Every since I learned what teaching artistry was, I felt called to the work. I always identified first as an artist, but I also longed to "engage a wide range of people in learning experiences in, through, and about the arts," like a teacher. This impulse to share my craft with people always seemed to be tapping me on the shoulder on the tail of each creative impulse. I liked interacting with the audience just as much as I did performing, and for me that has had many iterations--from teaching college music courses to speaking from the stage at concerts to being a guest in the public school classroom-- yet I've always wanted to stretch my skills. And so this summer, I finally get a chance to focus in, here with the folks who I believe do it best.
Yesterday morning's session began with a welcome and keynote by the Excecutive VP of Lincoln Center Education, Community Engagement, and International, Russell Granet. He had quite a lot of inspiring things to share, but the thing I found myself thinking at the end of a wonderful first day, was the question he asked all of us: "Why are you here?"
Now, if you've read the paragraphs above you might think you know the answer to this question for me (indeed I thought I knew it myself), but after ruminating, I have a more complex answer. I am here to deepen my teaching artist practice, for sure, but coming back to NYC, coming back to Juilliard, to open myself up again to inspiration, to be vulnerable enough for growth, that something that hasn't always seemed possible.
There aren't very many places in the world where the architecture truly captures the spirit of a place, like it does at Juilliard. Upon entering you're met immediately with a seemingly impenetrable staircase. This last hurdle, a treacherously steep uneven Tetris game gone awry, reminded me poignantly everyday what hard work was to get there. (It never occurred to me to take the elevator!) Like so many students there, I felt like an imposter. I'd somehow snuck in under the radar and my main goal was to make sure no one found out I was a fake. I approached the whole experience with trepidation and fear. This fear, which turned into despair, poisoned every aspect of my life during those years--starving myself down to a size 2, compulsive exercise, regularly pulling all nighters studying and practicing, unhealthy relationships.

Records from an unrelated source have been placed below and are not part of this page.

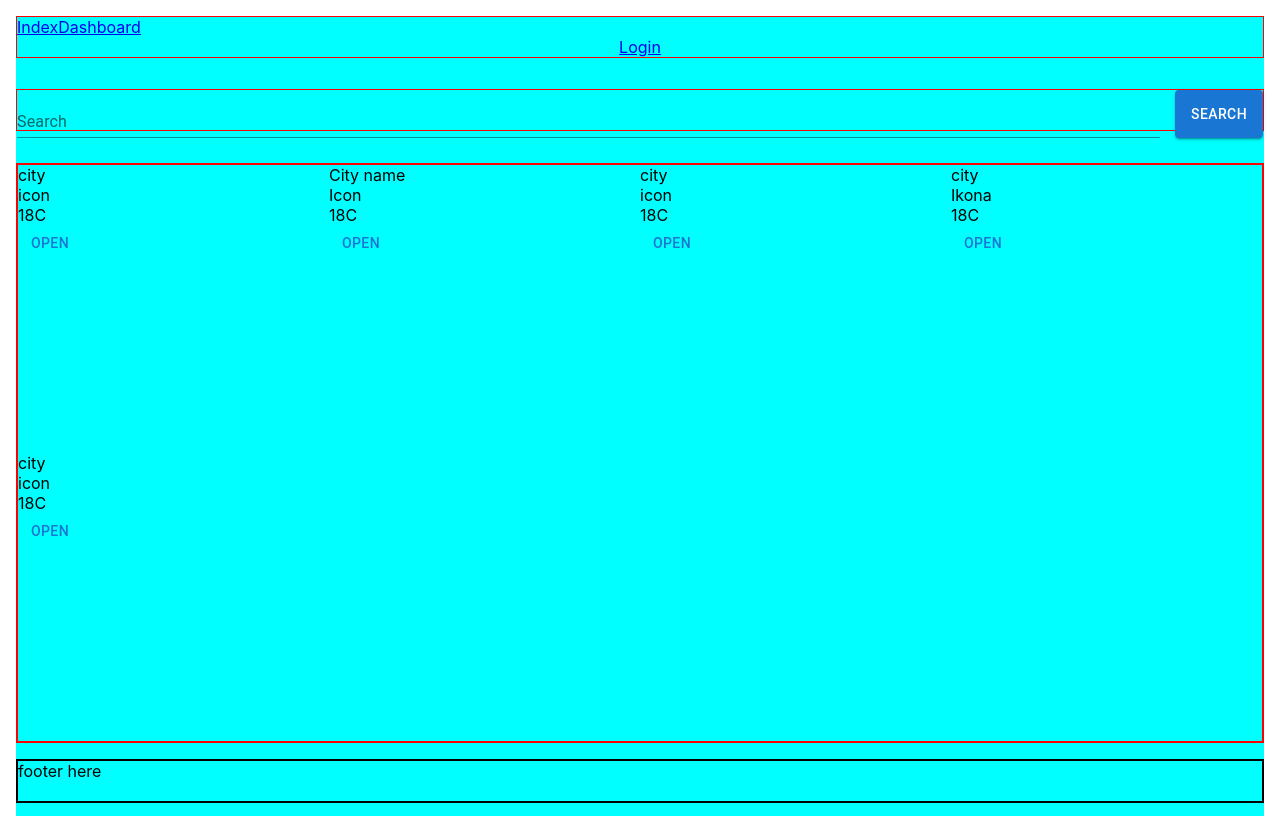
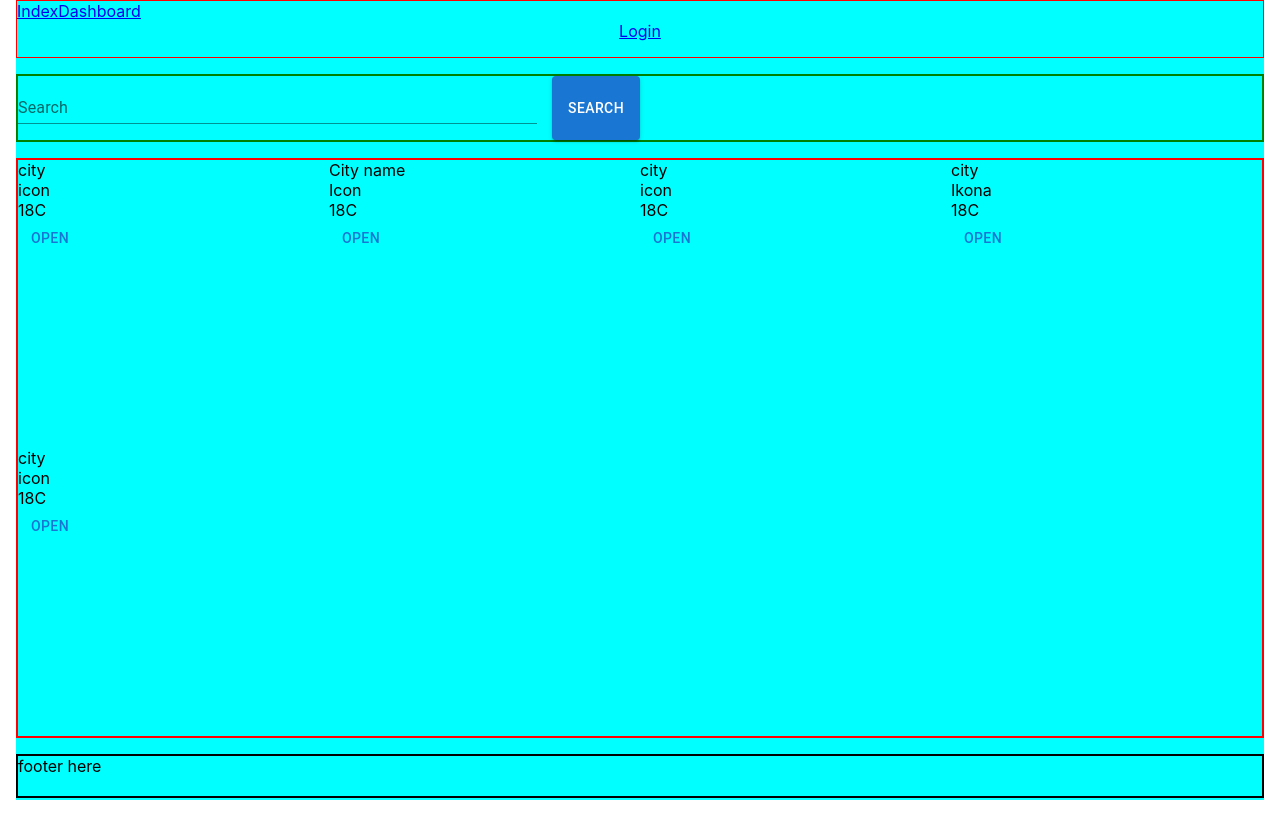
Before and after one commit to GoranAviani/react_apollo_client_3_cache, a React (Create React App) app: page / in a window 1280 px wide. Built offline with nearby package versions, Linux system fonts and the light colour scheme.

Commit message:
first steps

```diff
--- a/src/components/Navigation/Navigation.css
+++ b/src/components/Navigation/Navigation.css
@@ -1,4 +1,4 @@
 .navigation {
-    height: 5vh;
+    height: 7vh;
     border: 1px solid red;
 }
--- a/src/components/SearchSection/SearchSection.js
+++ b/src/components/SearchSection/SearchSection.js
@@ -7,7 +7,7 @@ import './SearchSection.css'
 const SearchSection = ({searchCityAPIHandler}) => {
 
     return (
-        <div className="navigation">
+        <div className="searchSection">
             <Search searchCityAPIHandler={searchCityAPIHandler}/>
         </div>
     )
--- a/src/css/GlobalContainer.css
+++ b/src/css/GlobalContainer.css
@@ -1,4 +1,4 @@
 .globalContainer {
-    padding: 2vh 2vh 0vh 2vh;
+    padding: 0vh 2vh 0vh 2vh;
 
 }
```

I believe this was not triggered by one specific person or experience, but a conglomeration of all my years of perfectionism reaching fever pitch in a city who's perfection triggers never sleep. Looking back on it now, I'm amazed I managed as well as I did in that state.

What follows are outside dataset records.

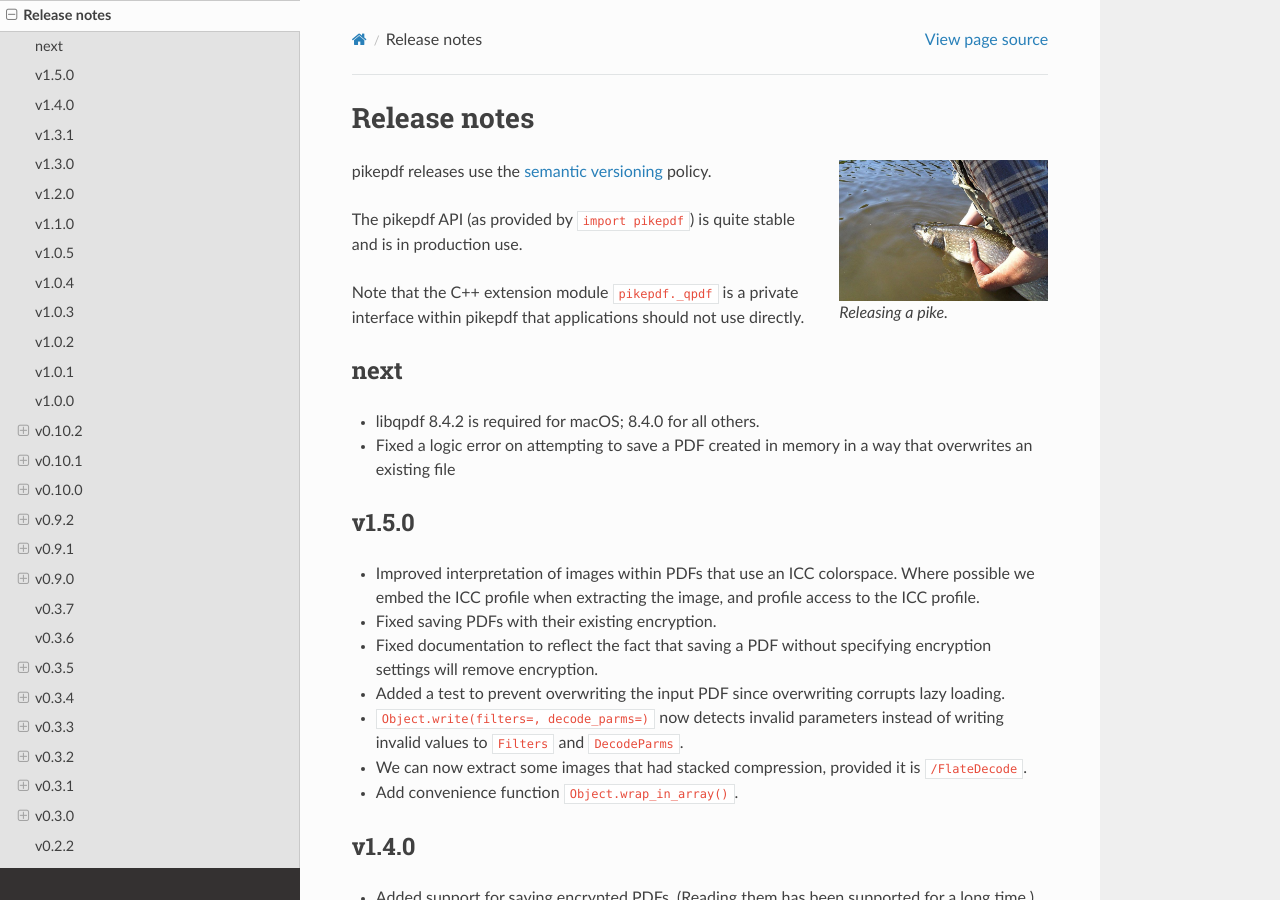
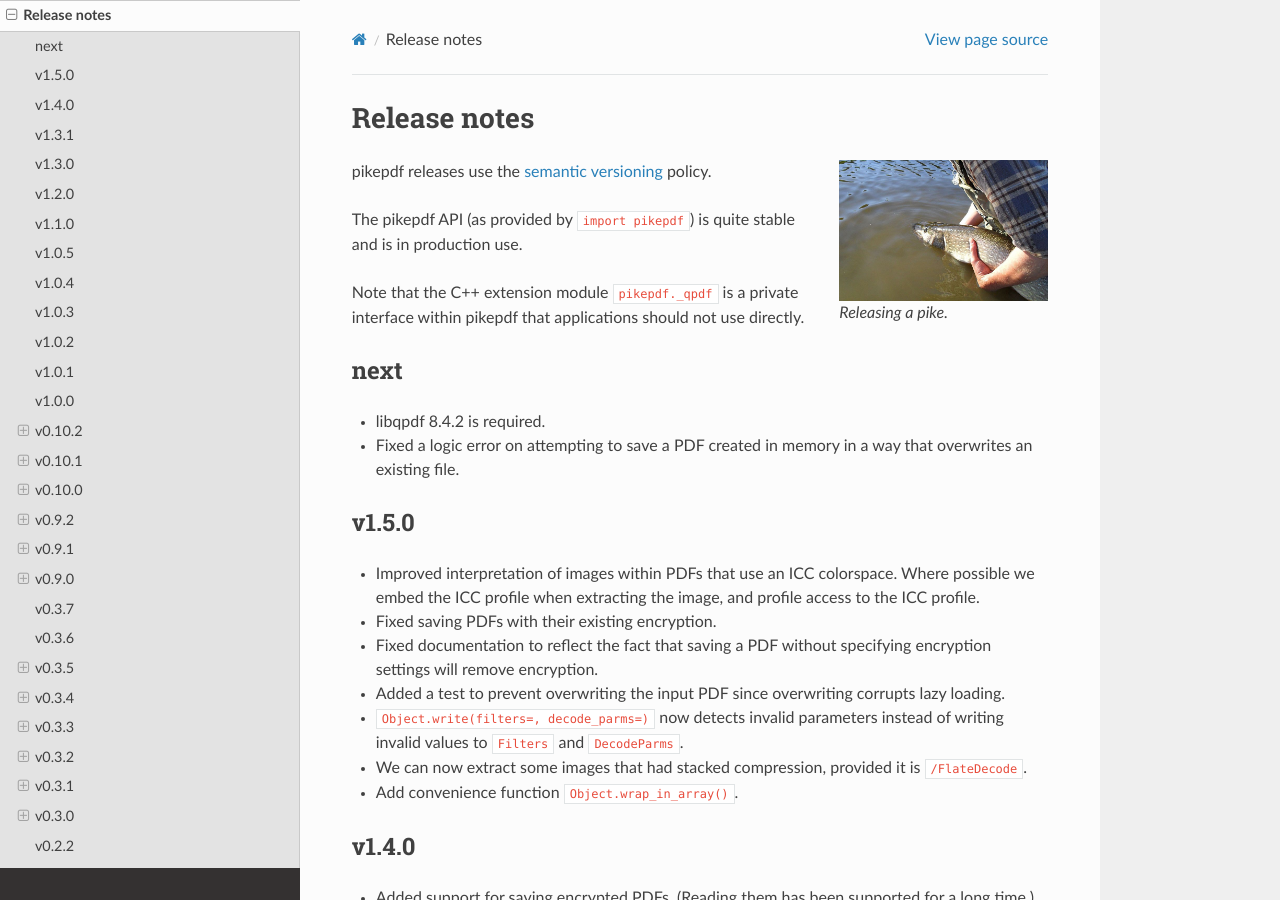
Before and after one commit to pikepdf/pikepdf, a Sphinx documentation site: the page built from docs/release_notes.rst, in a window 1280 px wide and 900 px high. Built offline with Sphinx 7.4.7 and the Read the Docs theme 2.0.0, drawn with Linux system fonts in a browser that asks for light colours; pages that are not in the unit, such as notebooks, are missing from menus; the version number could not be read and is left out.

Commit message:
Update release notes

```diff
--- a/docs/release_notes.rst
+++ b/docs/release_notes.rst
@@ -22,9 +22,9 @@ interface within pikepdf that applications should not use directly.
 next
 ====
 
--  libqpdf 8.4.2 is required for macOS; 8.4.0 for all others.
+-  libqpdf 8.4.2 is required.
 -  Fixed a logic error on attempting to save a PDF created in memory in a
-   way that overwrites an existing file
+   way that overwrites an existing file.
 
 v1.5.0
 ======
```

I've been back on campus numerous times since those days, but somehow being here in my old classrooms for an extended period of time for this workshop, perhaps because I'm happier, healthier, and more joyful than ever--it redeems those rough years for me. It might seem odd to say it, but today I found myself remembering the master classes that took place in the room we were in, and now almost for the first time, being able to process and learn the lessons that those teachers were trying to share all those years ago.
They had fallen on deaf ears before, because when you are that scared of failure, learning is not possible.

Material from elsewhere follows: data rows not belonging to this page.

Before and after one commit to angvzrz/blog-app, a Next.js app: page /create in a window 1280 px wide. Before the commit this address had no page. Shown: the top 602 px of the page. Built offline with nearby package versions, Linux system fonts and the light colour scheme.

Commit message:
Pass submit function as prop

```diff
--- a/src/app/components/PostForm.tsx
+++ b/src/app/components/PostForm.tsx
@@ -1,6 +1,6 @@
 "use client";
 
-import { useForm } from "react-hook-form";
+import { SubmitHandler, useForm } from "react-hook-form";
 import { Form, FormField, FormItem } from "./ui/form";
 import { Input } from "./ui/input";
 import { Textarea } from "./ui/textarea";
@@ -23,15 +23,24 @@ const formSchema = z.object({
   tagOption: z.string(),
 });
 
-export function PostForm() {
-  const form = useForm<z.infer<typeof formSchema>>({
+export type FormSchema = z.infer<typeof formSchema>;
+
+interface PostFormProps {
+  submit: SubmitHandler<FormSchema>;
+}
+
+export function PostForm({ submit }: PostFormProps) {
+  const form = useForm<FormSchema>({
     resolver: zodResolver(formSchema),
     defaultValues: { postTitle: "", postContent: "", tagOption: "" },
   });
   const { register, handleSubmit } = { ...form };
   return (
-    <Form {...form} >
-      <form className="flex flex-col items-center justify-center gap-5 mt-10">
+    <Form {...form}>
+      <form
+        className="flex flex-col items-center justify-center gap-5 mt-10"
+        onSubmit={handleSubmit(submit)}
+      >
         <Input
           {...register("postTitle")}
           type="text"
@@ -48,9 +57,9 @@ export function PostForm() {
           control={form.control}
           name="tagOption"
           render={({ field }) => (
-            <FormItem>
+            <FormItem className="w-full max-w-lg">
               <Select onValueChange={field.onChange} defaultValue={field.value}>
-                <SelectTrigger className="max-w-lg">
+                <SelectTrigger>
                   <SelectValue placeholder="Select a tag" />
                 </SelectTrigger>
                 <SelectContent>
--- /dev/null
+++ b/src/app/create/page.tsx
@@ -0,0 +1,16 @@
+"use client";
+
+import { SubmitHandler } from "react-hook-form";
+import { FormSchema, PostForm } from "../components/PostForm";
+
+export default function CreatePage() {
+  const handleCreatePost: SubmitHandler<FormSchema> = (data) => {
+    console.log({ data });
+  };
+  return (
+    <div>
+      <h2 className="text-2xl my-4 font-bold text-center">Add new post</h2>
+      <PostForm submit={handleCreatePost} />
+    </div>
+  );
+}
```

I'm indescribably grateful for these opportunities--to have studied here and to be back. My journey wasn't easy, but it was meaningful. And I wouldn't be where I am today without that experience.
I am here to relish learning and music-making in these hallowed halls like I was never able to before.
I'm here to share my story so that someone else who may feel this way won't feel alone.
I'm here to absorb every ounce of teaching artist training I can get, because this work opens me to a special kind of joy that both the world and I sorely need.
Have you thought about why you're here? (Wherever that may be.) Are you able to be vulnerable enough to learn? Courageous enough to see yourself honestly? Joyful enough to repurpose your pain into growth? I hope so.